### [YOUR INSTRUCTIONS]
Provide a verbatim copy of all the records below, leaving the images out.
......
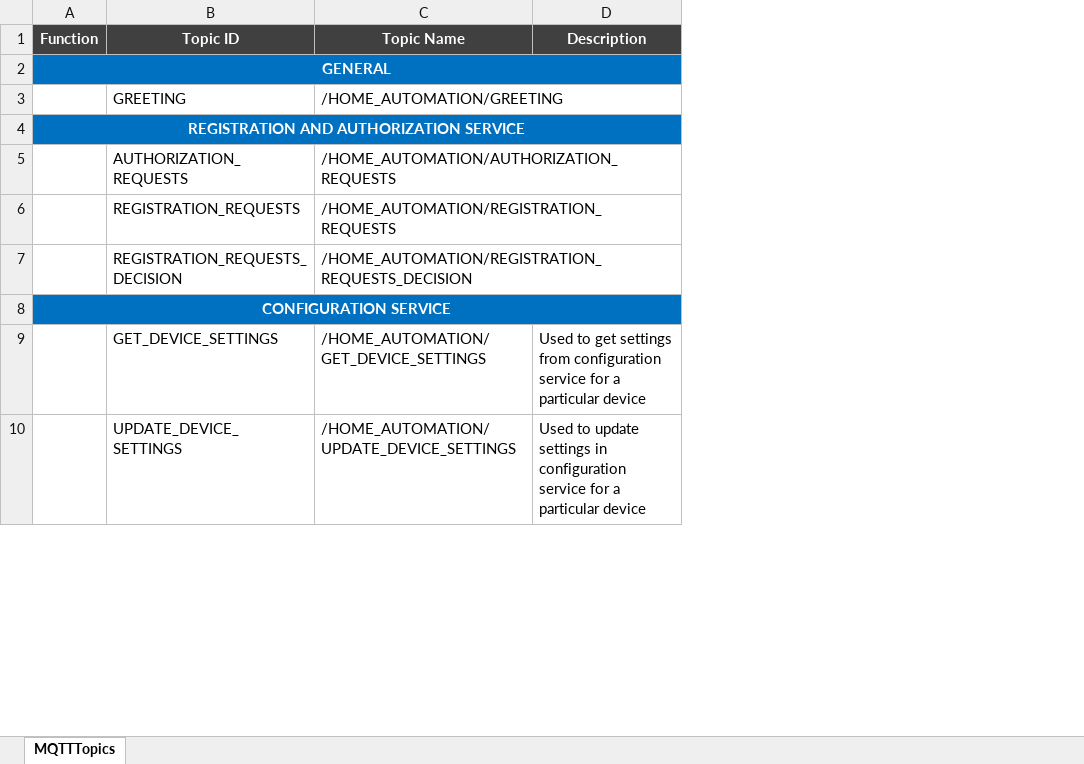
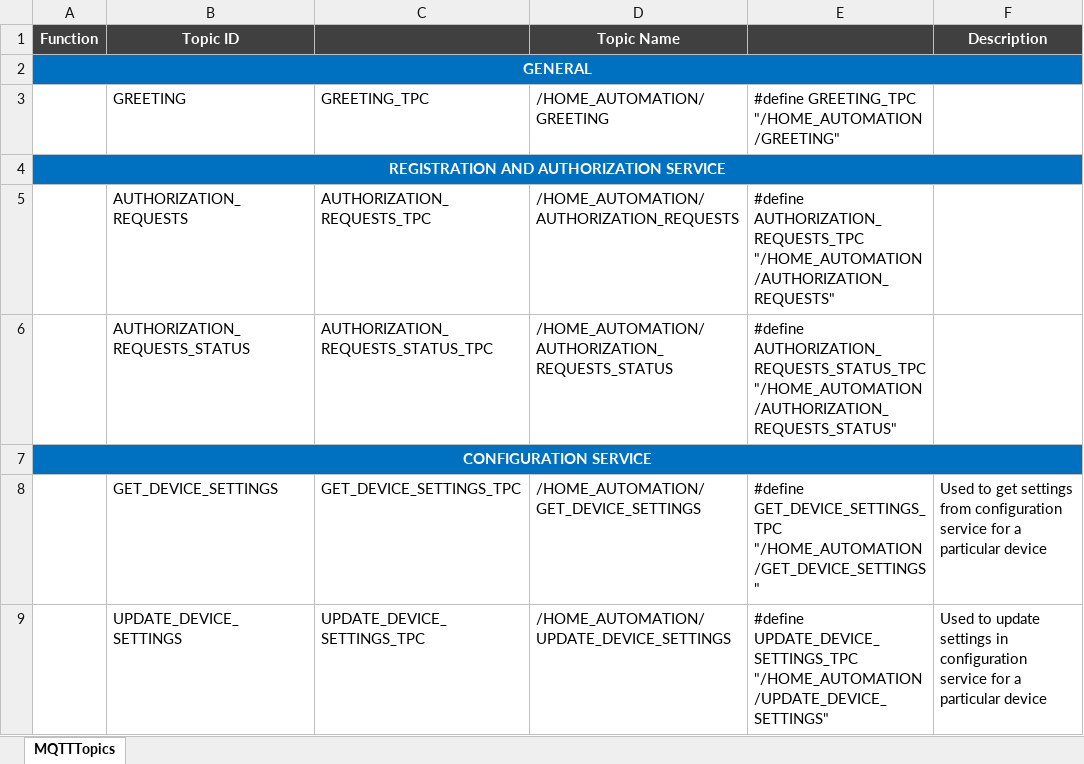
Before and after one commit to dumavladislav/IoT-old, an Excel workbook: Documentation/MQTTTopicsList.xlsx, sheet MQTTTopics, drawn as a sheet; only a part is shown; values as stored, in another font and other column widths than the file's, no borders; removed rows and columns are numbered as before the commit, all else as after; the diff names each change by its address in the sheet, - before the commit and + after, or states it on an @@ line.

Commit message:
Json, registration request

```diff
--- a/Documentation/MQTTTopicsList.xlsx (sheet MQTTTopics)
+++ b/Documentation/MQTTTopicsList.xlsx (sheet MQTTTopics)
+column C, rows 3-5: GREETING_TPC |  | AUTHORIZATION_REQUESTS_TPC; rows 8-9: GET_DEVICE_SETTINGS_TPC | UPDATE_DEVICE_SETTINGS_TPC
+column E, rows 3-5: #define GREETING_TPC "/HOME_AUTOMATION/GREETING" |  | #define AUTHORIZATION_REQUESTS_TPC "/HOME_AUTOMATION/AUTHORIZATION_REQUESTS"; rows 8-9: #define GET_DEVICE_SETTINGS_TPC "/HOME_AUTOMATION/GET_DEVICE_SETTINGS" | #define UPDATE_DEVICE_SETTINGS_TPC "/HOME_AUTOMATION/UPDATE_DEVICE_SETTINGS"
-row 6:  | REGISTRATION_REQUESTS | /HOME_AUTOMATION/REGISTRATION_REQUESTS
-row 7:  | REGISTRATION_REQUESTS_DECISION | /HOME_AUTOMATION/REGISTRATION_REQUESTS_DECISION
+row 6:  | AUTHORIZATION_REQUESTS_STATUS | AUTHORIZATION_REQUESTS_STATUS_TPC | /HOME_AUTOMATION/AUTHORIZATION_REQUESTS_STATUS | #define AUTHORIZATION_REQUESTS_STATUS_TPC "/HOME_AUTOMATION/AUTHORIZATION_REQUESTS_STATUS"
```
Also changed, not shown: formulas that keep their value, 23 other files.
......
### [RESULT]
Before and after one commit to dumavladislav/IoT-old, an Excel workbook: Documentation/MQTTTopicsList.xlsx, sheet MQTTTopics, drawn as a sheet; only a part is shown; values as stored, in another font and other column widths than the file's, no borders; removed rows and columns are numbered as before the commit, all else as after; the diff names each change by its address in the sheet, - before the commit and + after, or states it on an @@ line.

Commit message:
Json, registration request

```diff
--- a/Documentation/MQTTTopicsList.xlsx (sheet MQTTTopics)
+++ b/Documentation/MQTTTopicsList.xlsx (sheet MQTTTopics)
+column C, rows 3-5: GREETING_TPC |  | AUTHORIZATION_REQUESTS_TPC; rows 8-9: GET_DEVICE_SETTINGS_TPC | UPDATE_DEVICE_SETTINGS_TPC
+column E, rows 3-5: #define GREETING_TPC "/HOME_AUTOMATION/GREETING" |  | #define AUTHORIZATION_REQUESTS_TPC "/HOME_AUTOMATION/AUTHORIZATION_REQUESTS"; rows 8-9: #define GET_DEVICE_SETTINGS_TPC "/HOME_AUTOMATION/GET_DEVICE_SETTINGS" | #define UPDATE_DEVICE_SETTINGS_TPC "/HOME_AUTOMATION/UPDATE_DEVICE_SETTINGS"
-row 6:  | REGISTRATION_REQUESTS | /HOME_AUTOMATION/REGISTRATION_REQUESTS
-row 7:  | REGISTRATION_REQUESTS_DECISION | /HOME_AUTOMATION/REGISTRATION_REQUESTS_DECISION
+row 6:  | AUTHORIZATION_REQUESTS_STATUS | AUTHORIZATION_REQUESTS_STATUS_TPC | /HOME_AUTOMATION/AUTHORIZATION_REQUESTS_STATUS | #define AUTHORIZATION_REQUESTS_STATUS_TPC "/HOME_AUTOMATION/AUTHORIZATION_REQUESTS_STATUS"
```
Also changed, not shown: formulas that keep their value, 23 other files.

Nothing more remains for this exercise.